The Callan capital markets assumptions are developed at the start of each year, detailing our long-term expectations for return, volatility, and correlation for broad asset classes. These projections represent our best thinking regarding the outlook for equities, fixed income, real assets, and alternatives, and they are a critical component of the strategic planning process for our institutional investor clients as they set investment expectations over five-year, ten-year, and longer time horizons.
Our assumptions are informed by current market conditions but are not directly built from them since the forecasts are long term in nature. Equilibrium relationships between markets and trends in global growth over the long term are the key drivers, resulting in a set of assumptions that typically changes slowly (or not at all) from year to year. Our process is designed to ensure that the forecasts behave reasonably and predictably when used as a set in an optimization or simulation environment.
How the Callan Capital Markets Assumptions Process for 2022 Worked
We began the assumption-setting process for 2022 with the expectation that we might have to lower our return assumptions even further than we had for 2021, due to the market run and rich valuations in many equity asset classes.
However, following our rigorous modeling and evaluation process, we made only a handful of adjustment to our suite of capital markets assumptions. We kept our 10-year geometric return expectations for all public market equity segments at the same level as one year earlier, centered around 6.50% for large cap U.S. We held our core U.S. fixed income assumption at 1.75% for the next 10 years. Returns for most private market equity-oriented asset classes—private equity, real estate—remained unchanged as well. We increased our 10-year inflation assumption to 2.25% from 2.00%, thereby lowering the real return for equity and core fixed income by 25 basis points. We lowered our equity return premium over cash, as we raised our cash return modestly, but held constant our projection of the equity risk premium over bonds. We are indeed concerned about rich U.S. equity valuations, which we reflect in our build-up of our equity return. The noticeable changes to our return assumptions lie with reductions to high yield, where spreads came in substantially and we expect spread widening over the assumption horizon, and in private credit.
Our white paper on Callan’s Capital Markets Assumptions, available at the link below, provides extensive detail about the process behind our assumptions, the economic environment in which they were made, and the specific factors that went into projections for individual asset classes. In addition, we have a web page with even more information here. And we have published a blog post that examines how our projections have done compared to actual returns over time.

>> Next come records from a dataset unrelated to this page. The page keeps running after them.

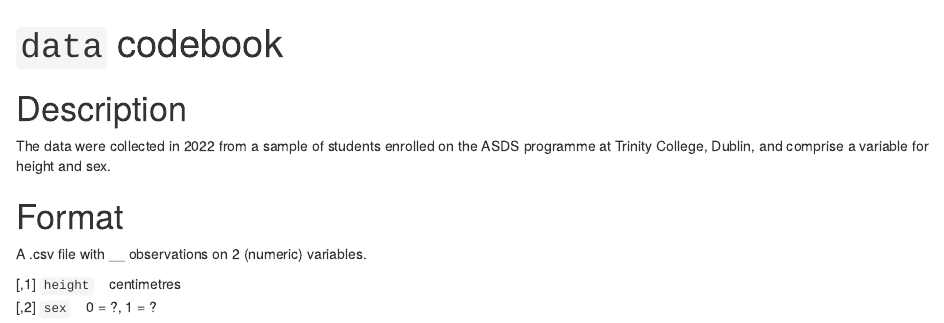
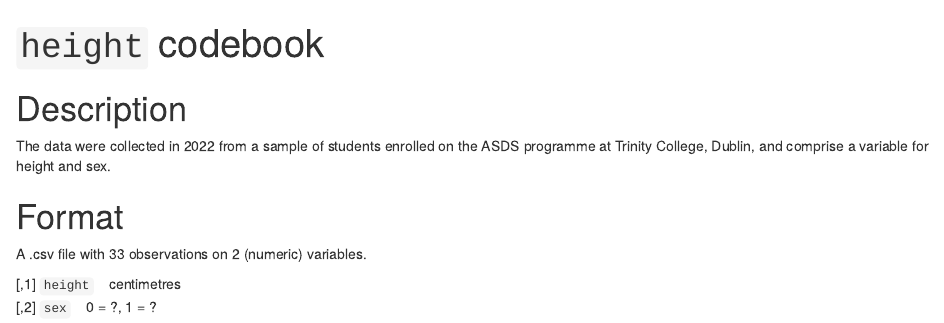
Before and after one commit to I-finn/Tutorial1, an R Markdown document (Documentation/CodeBook.Rmd): the page in a window 1100 px wide, from its top. Rendered offline with R 4.5, knitr and Pandoc, with nearby package versions.

Commit message:
Edit codebook (change file name, add no. of observations)

```diff
--- a/Documentation/CodeBook.Rmd
+++ b/Documentation/CodeBook.Rmd
@@ -1,5 +1,5 @@
 ---
-title: "`data` codebook"
+title: "`height` codebook"
 ---
 
 # Description
@@ -8,7 +8,7 @@ The data were collected in 2022 from a sample of students enrolled on the ASDS p
 
 # Format
 
-A .csv file with __ observations on 2 (numeric) variables.
+A .csv file with 33 observations on 2 (numeric) variables.
 
 | [,1] `height` &nbsp;&nbsp; centimetres
 | [,2] `sex` &nbsp;&nbsp; 0 = ?, 1 = ?
```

The table below summarizes our risk and return projections for individual asset classes as well as the relevant benchmarks: